Task directions: Reproduce the full set of records that follow, exactly as shown.

──────── Listed entries ────────

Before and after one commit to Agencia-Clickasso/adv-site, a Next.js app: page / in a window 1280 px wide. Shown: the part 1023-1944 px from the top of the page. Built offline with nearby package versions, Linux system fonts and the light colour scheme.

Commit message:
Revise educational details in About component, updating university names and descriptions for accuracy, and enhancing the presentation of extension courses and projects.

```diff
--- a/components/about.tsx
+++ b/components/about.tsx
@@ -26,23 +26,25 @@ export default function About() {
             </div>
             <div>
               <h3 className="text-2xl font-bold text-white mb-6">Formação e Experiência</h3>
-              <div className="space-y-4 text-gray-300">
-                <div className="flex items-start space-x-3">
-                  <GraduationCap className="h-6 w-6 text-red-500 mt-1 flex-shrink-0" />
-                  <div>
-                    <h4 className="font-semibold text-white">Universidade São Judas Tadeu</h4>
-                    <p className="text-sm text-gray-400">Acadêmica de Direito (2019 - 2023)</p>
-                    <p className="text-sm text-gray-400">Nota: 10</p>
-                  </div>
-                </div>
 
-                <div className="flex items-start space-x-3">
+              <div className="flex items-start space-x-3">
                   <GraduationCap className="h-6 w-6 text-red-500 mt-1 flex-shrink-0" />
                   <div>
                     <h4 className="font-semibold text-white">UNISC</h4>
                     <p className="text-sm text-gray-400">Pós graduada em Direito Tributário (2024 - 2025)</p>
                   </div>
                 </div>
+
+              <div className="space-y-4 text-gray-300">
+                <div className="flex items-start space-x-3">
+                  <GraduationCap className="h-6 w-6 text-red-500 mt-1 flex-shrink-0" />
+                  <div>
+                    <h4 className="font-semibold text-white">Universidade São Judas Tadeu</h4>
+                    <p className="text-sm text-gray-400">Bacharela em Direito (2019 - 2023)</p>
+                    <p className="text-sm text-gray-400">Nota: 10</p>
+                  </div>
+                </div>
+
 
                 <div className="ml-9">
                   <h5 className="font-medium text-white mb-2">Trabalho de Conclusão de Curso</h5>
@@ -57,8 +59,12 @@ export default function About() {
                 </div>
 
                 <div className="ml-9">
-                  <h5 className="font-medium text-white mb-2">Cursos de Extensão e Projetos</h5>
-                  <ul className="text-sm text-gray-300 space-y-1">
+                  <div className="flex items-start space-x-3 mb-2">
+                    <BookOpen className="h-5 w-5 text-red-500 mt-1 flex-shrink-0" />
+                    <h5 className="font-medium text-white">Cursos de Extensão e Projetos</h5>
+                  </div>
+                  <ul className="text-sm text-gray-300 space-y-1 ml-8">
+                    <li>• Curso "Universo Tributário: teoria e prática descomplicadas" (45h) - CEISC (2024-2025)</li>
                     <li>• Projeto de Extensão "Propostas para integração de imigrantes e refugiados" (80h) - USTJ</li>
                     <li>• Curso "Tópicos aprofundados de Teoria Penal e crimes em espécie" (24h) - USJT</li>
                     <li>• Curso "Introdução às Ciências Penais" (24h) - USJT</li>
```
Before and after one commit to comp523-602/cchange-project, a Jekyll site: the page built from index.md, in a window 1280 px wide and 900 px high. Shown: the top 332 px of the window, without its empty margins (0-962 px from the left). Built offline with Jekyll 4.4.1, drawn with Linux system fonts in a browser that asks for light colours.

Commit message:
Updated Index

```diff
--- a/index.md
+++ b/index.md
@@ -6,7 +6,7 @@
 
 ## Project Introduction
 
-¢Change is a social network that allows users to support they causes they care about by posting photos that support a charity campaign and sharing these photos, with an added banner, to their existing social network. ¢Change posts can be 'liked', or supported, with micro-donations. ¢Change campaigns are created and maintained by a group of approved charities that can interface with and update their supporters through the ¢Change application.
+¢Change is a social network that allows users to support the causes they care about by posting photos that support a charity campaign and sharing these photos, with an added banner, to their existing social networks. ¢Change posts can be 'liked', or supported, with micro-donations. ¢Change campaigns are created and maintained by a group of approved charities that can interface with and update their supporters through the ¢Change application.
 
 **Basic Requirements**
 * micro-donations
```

────────

Answer section:
Before and after one commit to Agencia-Clickasso/adv-site, a Next.js app: page / in a window 1280 px wide. Shown: the part 1023-1944 px from the top of the page. Built offline with nearby package versions, Linux system fonts and the light colour scheme.

Commit message:
Revise educational details in About component, updating university names and descriptions for accuracy, and enhancing the presentation of extension courses and projects.

```diff
--- a/components/about.tsx
+++ b/components/about.tsx
@@ -26,23 +26,25 @@ export default function About() {
             </div>
             <div>
               <h3 className="text-2xl font-bold text-white mb-6">Formação e Experiência</h3>
-              <div className="space-y-4 text-gray-300">
-                <div className="flex items-start space-x-3">
-                  <GraduationCap className="h-6 w-6 text-red-500 mt-1 flex-shrink-0" />
-                  <div>
-                    <h4 className="font-semibold text-white">Universidade São Judas Tadeu</h4>
-                    <p className="text-sm text-gray-400">Acadêmica de Direito (2019 - 2023)</p>
-                    <p className="text-sm text-gray-400">Nota: 10</p>
-                  </div>
-                </div>
 
-                <div className="flex items-start space-x-3">
+              <div className="flex items-start space-x-3">
                   <GraduationCap className="h-6 w-6 text-red-500 mt-1 flex-shrink-0" />
                   <div>
                     <h4 className="font-semibold text-white">UNISC</h4>
                     <p className="text-sm text-gray-400">Pós graduada em Direito Tributário (2024 - 2025)</p>
                   </div>
                 </div>
+
+              <div className="space-y-4 text-gray-300">
+                <div className="flex items-start space-x-3">
+                  <GraduationCap className="h-6 w-6 text-red-500 mt-1 flex-shrink-0" />
+                  <div>
+                    <h4 className="font-semibold text-white">Universidade São Judas Tadeu</h4>
+                    <p className="text-sm text-gray-400">Bacharela em Direito (2019 - 2023)</p>
+                    <p className="text-sm text-gray-400">Nota: 10</p>
+                  </div>
+                </div>
+
 
                 <div className="ml-9">
                   <h5 className="font-medium text-white mb-2">Trabalho de Conclusão de Curso</h5>
@@ -57,8 +59,12 @@ export default function About() {
                 </div>
 
                 <div className="ml-9">
-                  <h5 className="font-medium text-white mb-2">Cursos de Extensão e Projetos</h5>
-                  <ul className="text-sm text-gray-300 space-y-1">
+                  <div className="flex items-start space-x-3 mb-2">
+                    <BookOpen className="h-5 w-5 text-red-500 mt-1 flex-shrink-0" />
+                    <h5 className="font-medium text-white">Cursos de Extensão e Projetos</h5>
+                  </div>
+                  <ul className="text-sm text-gray-300 space-y-1 ml-8">
+                    <li>• Curso "Universo Tributário: teoria e prática descomplicadas" (45h) - CEISC (2024-2025)</li>
                     <li>• Projeto de Extensão "Propostas para integração de imigrantes e refugiados" (80h) - USTJ</li>
                     <li>• Curso "Tópicos aprofundados de Teoria Penal e crimes em espécie" (24h) - USJT</li>
                     <li>• Curso "Introdução às Ciências Penais" (24h) - USJT</li>
```
Before and after one commit to comp523-602/cchange-project, a Jekyll site: the page built from index.md, in a window 1280 px wide and 900 px high. Shown: the top 332 px of the window, without its empty margins (0-962 px from the left). Built offline with Jekyll 4.4.1, drawn with Linux system fonts in a browser that asks for light colours.

Commit message:
Updated Index

```diff
--- a/index.md
+++ b/index.md
@@ -6,7 +6,7 @@
 
 ## Project Introduction
 
-¢Change is a social network that allows users to support they causes they care about by posting photos that support a charity campaign and sharing these photos, with an added banner, to their existing social network. ¢Change posts can be 'liked', or supported, with micro-donations. ¢Change campaigns are created and maintained by a group of approved charities that can interface with and update their supporters through the ¢Change application.
+¢Change is a social network that allows users to support the causes they care about by posting photos that support a charity campaign and sharing these photos, with an added banner, to their existing social networks. ¢Change posts can be 'liked', or supported, with micro-donations. ¢Change campaigns are created and maintained by a group of approved charities that can interface with and update their supporters through the ¢Change application.
 
 **Basic Requirements**
 * micro-donations
```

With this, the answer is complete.